Surface-to-air missiles could be deployed at six sites across London to prevent any aerial terror attacks on Olympic venues during this summer's Games, the Ministry of Defence has said.
Officials are consulting with residents and housing associations at several locations - including two apartment blocks - in the capital.
The rooftops Lexington House in Bow, Tower Hamlets, and the Fred Wigg Tower in Waltham Forest, both in east London, have been identified as potential sites to host the weapons, capable of shooting down aircraft.
Blackheath Common and Oxleas Wood, both in southeast London, plus William Girling Reservoir in the Lea Valley Reservoir Chain in Enfield, and Barn Hill at Netherhouse Farm in Epping Forest, are also being considered as possible locations.
The move forms part of Olympic Guardian - a major exercise this week involving the testing of security and defence systems by the British army, navy and air force, together with the police.
This includes consultations on the placement of two types of missiles during the Games - the Rapier, and high velocity Starstreak.
Residents and tourists will be able to see typhoon jets and helicopters flying over the city and HMS Ocean venture up the Thames.
Sam Kiley, Sky News defence and security editor, said: "There is going to be a big exercise coming up from May 2, running for nine days.
"They are rehearsing all of the worst-case scenarios. Among the doomsday scenarios is somebody in a light aircraft loaded with a bomb who wants to plough it into the stadium, or a highjacked airliner."
He said the missiles would only be used in the "last line of defence", but the security services were "not leaving anything to chance".
"This is routine. This is exactly what happened at all the other Olympics," he added.

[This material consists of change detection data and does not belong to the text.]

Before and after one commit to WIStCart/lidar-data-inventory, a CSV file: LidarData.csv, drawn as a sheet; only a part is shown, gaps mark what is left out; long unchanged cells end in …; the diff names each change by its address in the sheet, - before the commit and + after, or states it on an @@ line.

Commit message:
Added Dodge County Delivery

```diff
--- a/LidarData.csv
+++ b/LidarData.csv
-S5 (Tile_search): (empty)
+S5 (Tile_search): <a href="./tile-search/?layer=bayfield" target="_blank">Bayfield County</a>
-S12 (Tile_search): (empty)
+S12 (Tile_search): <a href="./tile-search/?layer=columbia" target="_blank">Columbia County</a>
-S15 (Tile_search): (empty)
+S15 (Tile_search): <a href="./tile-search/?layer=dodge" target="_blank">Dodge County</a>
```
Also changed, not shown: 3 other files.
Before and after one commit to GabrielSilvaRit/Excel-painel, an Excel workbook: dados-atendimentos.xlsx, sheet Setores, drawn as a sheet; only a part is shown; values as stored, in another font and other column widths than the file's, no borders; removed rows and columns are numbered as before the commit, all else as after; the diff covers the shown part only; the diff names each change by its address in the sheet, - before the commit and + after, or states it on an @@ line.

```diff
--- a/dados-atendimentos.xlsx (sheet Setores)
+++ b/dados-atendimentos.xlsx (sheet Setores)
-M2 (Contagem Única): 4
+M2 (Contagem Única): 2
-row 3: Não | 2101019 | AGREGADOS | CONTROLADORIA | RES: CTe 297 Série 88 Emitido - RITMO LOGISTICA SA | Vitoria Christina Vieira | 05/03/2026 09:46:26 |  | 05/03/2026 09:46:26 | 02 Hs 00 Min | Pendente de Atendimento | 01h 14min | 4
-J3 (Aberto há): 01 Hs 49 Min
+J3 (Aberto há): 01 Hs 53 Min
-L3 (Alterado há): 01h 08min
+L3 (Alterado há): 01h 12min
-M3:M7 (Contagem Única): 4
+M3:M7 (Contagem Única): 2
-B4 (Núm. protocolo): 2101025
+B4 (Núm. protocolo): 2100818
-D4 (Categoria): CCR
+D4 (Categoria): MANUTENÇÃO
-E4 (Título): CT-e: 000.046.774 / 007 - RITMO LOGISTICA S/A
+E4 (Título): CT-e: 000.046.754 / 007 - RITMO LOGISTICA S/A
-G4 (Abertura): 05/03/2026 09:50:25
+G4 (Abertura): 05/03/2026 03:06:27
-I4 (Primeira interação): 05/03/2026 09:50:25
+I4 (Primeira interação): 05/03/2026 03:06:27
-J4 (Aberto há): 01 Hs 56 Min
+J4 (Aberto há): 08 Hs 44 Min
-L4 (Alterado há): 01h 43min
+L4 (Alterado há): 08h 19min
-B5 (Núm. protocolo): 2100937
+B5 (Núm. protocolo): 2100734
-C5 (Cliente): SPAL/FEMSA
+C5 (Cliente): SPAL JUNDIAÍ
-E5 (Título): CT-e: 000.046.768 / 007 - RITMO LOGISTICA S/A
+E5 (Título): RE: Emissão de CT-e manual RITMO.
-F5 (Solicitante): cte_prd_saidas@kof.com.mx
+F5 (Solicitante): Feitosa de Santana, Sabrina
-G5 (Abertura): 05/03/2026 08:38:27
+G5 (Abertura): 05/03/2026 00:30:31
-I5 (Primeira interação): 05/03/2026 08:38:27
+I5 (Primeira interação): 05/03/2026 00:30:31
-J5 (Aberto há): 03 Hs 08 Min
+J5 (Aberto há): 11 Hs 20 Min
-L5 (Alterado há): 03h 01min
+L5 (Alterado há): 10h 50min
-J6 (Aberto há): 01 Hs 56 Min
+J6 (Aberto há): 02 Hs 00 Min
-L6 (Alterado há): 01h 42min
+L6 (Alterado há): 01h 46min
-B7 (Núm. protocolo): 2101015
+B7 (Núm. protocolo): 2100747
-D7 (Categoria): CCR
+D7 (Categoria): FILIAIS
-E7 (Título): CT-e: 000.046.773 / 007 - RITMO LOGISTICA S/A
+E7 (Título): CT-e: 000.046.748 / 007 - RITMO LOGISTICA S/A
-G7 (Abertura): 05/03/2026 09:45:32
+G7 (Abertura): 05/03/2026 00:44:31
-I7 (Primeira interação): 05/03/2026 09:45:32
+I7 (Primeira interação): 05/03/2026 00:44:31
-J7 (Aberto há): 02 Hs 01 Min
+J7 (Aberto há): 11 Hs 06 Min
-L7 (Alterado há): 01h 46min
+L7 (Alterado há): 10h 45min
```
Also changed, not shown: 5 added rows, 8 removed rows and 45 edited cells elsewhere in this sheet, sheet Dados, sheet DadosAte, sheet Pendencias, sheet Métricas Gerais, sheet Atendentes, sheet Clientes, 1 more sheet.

Defence Secretary Philip Hammond said: "Support for the Olympic Games will be an important task for defence in 2012 and this exercise is about pushing our people and our systems to the limit to ensure that we are ready for the challenge.
"The majority of this exercise will be played out in full view of the public and I hope that it will have a secondary effect of reassuring the British people that everything possible is being done to ensure this will be a safe and secure Olympic and Paralympic Games."
Those living in the Lexington building apartment complex in Bow received a leaflet over the weekend detailing the plans to use an old watch tower on top of their block of flats to host one of the weapons - sparking concerns.
They were told the weapons would be operated by 10 soldiers - guarded by police 24 hours a day - and only fired as a last resort.
One of the 700 residents of the block, journalist Brian Whelan, said on Sunday: "I've looked these (the missiles) up and I don't think they're the kind of thing you can fire over a highly-populated area like Tower Hamlets. Think of the debris."
No final decision has been made on any deployment of the ground-based air defence system.
General Sir Nick Parker, standing joint commander, said: "We have got to make sure that we have got a plan in place that can deal with the very unlikely, but serious threat that might exist to the Olympic Park."
He said any decision to actually fire the weapons would be taken "at the highest political level", adding that any military advice to the Government on the security provisions for the London 2012 Olympics would depend on the success of the trial.